--- Exercise ---
Which lines of the data hold the word "array"? Copy all of them.

[Code change snippets]
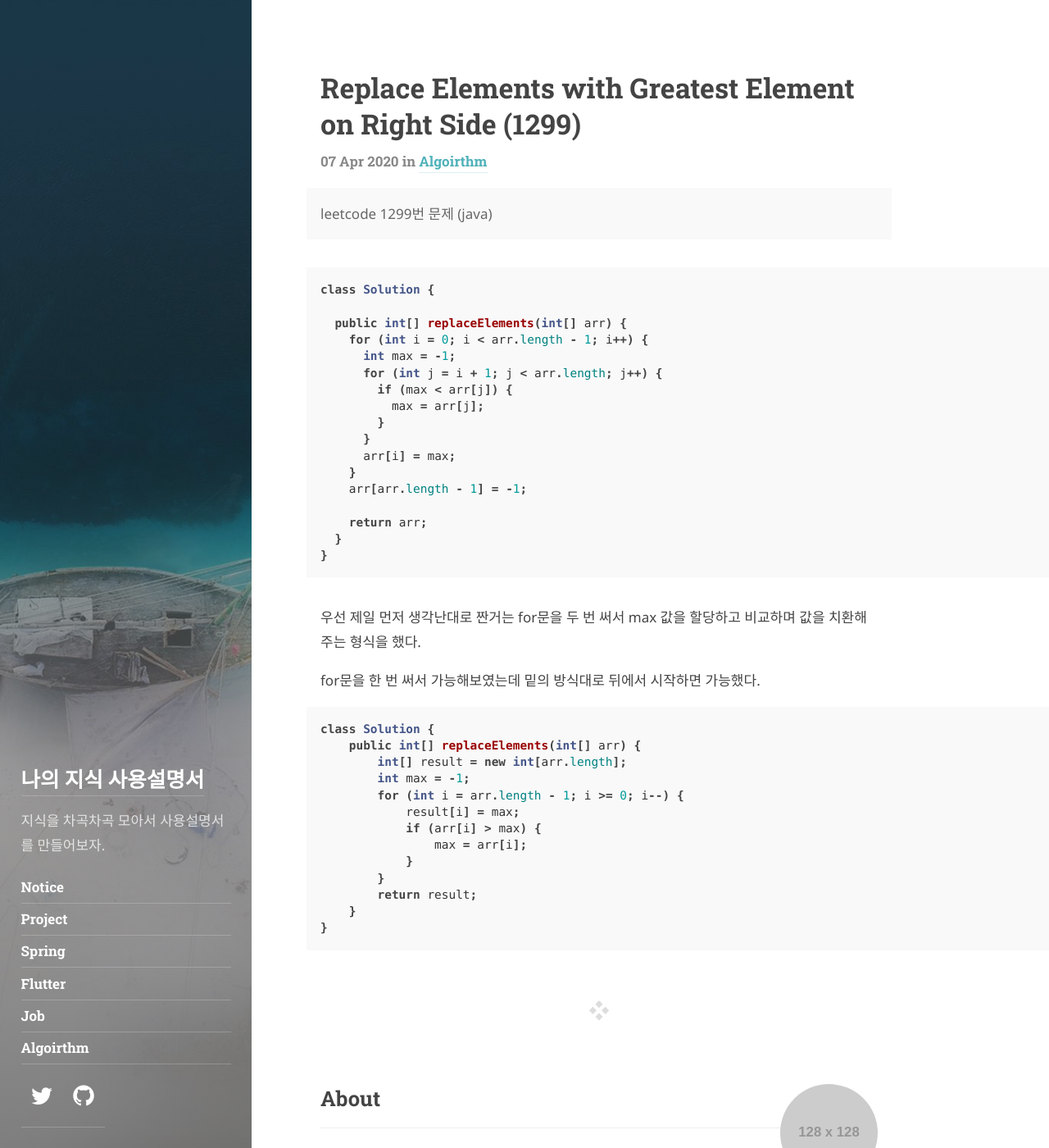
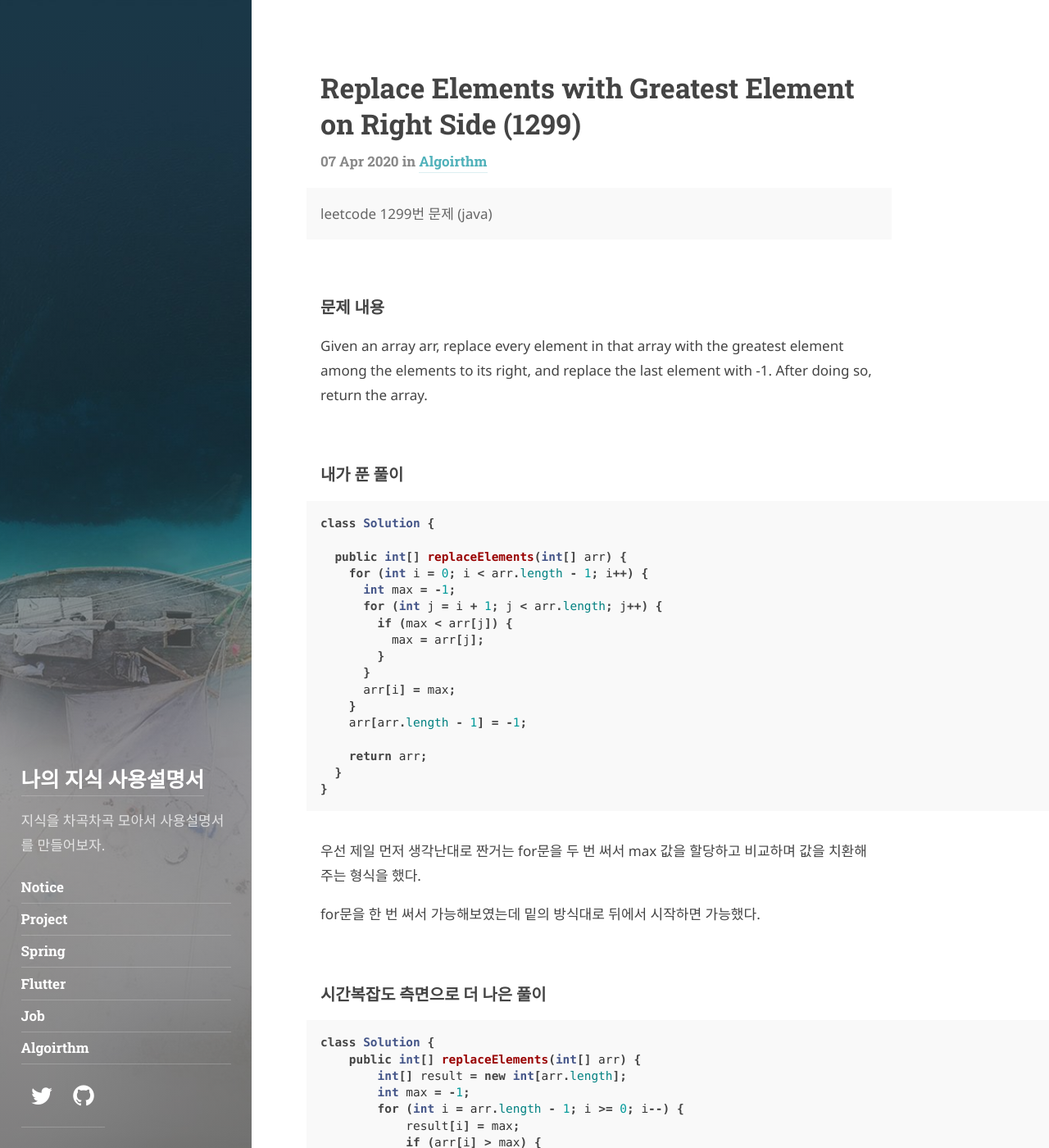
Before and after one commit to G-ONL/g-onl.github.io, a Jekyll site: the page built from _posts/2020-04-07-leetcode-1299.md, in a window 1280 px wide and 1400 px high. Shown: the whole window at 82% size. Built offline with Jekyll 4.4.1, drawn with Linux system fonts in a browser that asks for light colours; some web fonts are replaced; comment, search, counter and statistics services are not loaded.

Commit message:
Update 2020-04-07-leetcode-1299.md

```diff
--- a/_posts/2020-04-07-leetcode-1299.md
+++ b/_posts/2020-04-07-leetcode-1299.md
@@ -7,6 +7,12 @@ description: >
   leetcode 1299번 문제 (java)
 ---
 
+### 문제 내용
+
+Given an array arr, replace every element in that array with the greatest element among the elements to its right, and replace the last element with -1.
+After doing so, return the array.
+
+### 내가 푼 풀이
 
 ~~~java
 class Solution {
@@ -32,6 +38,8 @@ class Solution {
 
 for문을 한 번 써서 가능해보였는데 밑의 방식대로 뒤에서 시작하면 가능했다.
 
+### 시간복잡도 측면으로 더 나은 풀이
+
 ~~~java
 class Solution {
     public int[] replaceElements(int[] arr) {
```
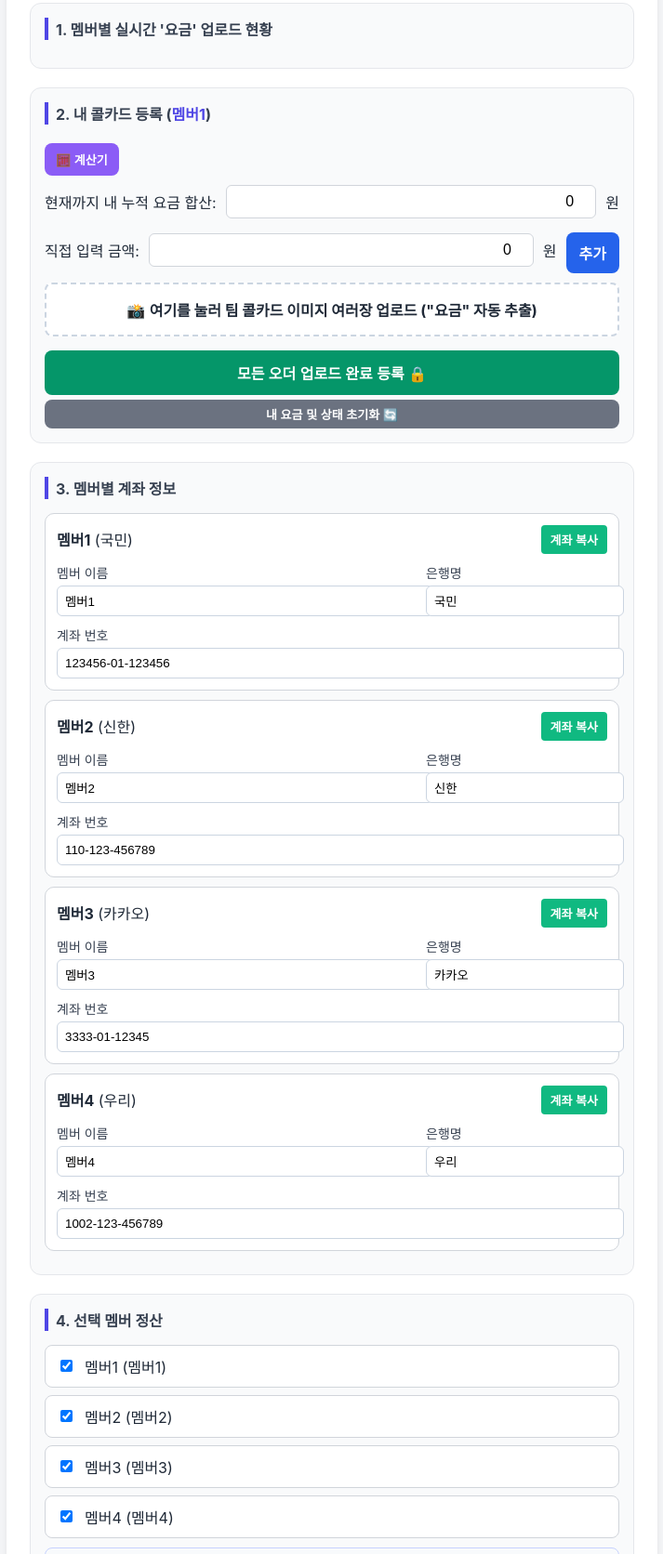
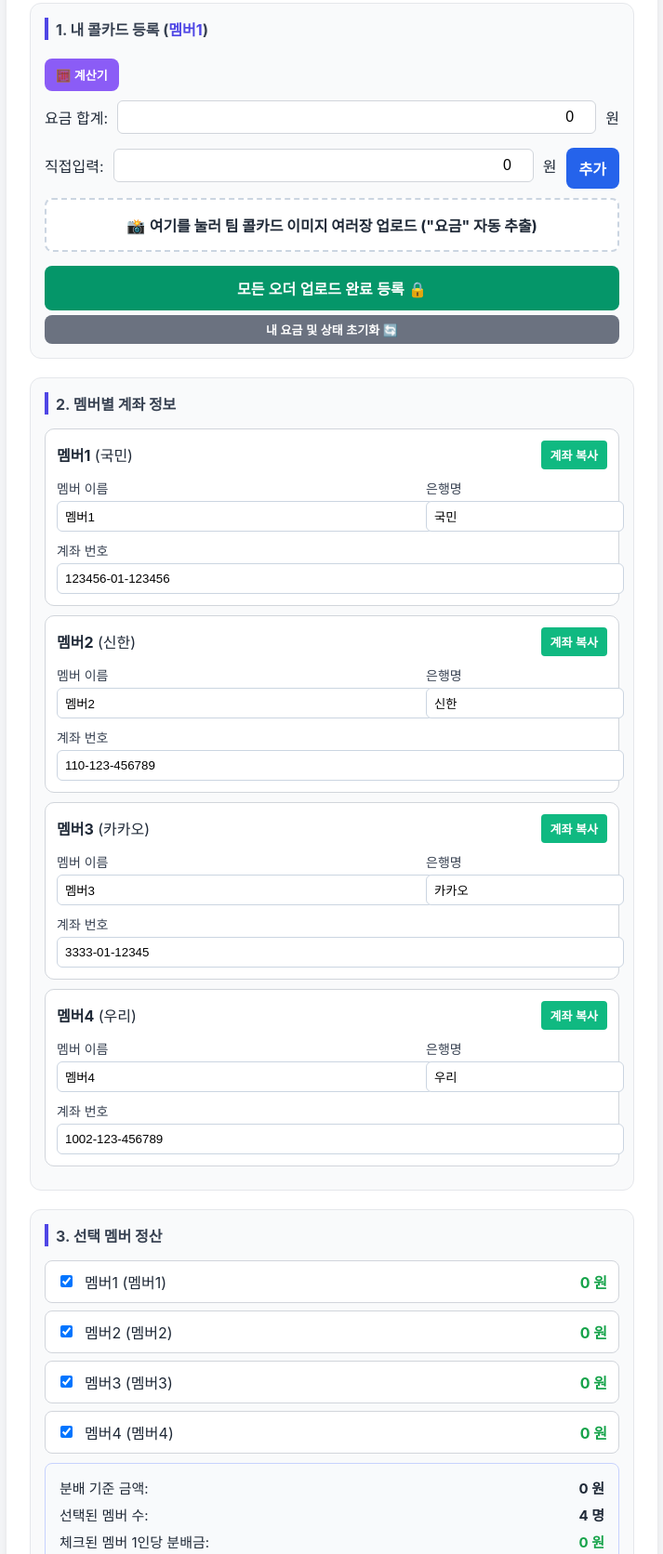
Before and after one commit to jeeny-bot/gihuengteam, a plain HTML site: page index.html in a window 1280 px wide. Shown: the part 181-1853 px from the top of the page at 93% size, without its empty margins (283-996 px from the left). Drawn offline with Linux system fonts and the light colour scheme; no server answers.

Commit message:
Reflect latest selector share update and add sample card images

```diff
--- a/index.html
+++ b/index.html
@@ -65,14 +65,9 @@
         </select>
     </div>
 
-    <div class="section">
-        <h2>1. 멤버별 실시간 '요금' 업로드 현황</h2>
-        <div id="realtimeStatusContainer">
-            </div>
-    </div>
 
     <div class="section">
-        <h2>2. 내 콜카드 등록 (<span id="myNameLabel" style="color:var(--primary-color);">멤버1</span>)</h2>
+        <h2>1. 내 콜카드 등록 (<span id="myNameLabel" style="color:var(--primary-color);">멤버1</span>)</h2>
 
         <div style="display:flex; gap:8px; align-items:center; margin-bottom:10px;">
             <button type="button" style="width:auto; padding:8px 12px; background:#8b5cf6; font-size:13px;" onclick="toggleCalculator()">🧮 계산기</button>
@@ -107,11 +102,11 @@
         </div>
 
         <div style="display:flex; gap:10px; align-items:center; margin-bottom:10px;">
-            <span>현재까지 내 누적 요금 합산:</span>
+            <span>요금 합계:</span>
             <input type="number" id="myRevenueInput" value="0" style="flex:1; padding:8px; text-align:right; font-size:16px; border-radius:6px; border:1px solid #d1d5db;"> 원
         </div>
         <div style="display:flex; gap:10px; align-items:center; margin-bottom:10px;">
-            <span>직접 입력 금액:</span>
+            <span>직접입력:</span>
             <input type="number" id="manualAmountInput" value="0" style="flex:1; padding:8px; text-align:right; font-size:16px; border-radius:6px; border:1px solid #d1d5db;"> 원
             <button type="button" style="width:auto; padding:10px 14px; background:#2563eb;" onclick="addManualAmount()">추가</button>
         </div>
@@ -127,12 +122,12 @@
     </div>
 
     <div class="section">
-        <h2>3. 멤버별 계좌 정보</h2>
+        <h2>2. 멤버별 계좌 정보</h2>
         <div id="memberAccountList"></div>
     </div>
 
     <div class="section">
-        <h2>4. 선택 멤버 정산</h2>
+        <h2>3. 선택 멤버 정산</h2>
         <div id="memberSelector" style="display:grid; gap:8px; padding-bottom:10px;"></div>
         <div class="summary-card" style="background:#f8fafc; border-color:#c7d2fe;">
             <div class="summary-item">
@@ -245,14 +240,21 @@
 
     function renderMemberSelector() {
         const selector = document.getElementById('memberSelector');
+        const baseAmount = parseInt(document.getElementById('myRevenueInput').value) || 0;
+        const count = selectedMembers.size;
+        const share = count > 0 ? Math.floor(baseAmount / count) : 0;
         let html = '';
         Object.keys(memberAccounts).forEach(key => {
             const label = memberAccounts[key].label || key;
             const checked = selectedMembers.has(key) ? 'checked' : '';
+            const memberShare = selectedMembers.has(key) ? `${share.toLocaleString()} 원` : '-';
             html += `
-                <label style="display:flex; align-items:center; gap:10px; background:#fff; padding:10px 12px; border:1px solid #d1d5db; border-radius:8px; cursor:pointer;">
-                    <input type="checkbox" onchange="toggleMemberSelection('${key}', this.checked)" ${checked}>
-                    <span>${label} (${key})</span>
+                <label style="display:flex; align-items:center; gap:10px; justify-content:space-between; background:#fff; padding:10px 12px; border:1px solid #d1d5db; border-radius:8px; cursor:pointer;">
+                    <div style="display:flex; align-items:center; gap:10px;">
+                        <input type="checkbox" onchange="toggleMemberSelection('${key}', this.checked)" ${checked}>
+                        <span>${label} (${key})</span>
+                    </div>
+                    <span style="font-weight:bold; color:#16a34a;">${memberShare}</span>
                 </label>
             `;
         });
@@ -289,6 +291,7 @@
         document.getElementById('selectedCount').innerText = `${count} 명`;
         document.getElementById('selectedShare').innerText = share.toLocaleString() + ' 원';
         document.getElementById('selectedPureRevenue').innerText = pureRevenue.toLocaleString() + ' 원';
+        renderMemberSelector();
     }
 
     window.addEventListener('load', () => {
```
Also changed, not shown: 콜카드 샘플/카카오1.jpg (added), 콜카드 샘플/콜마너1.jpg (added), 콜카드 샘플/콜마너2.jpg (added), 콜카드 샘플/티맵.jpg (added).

--- The answer ---
+Given an array arr, replace every element in that array with the greatest element among the elements to its right, and replace the last element with -1.
+After doing so, return the array.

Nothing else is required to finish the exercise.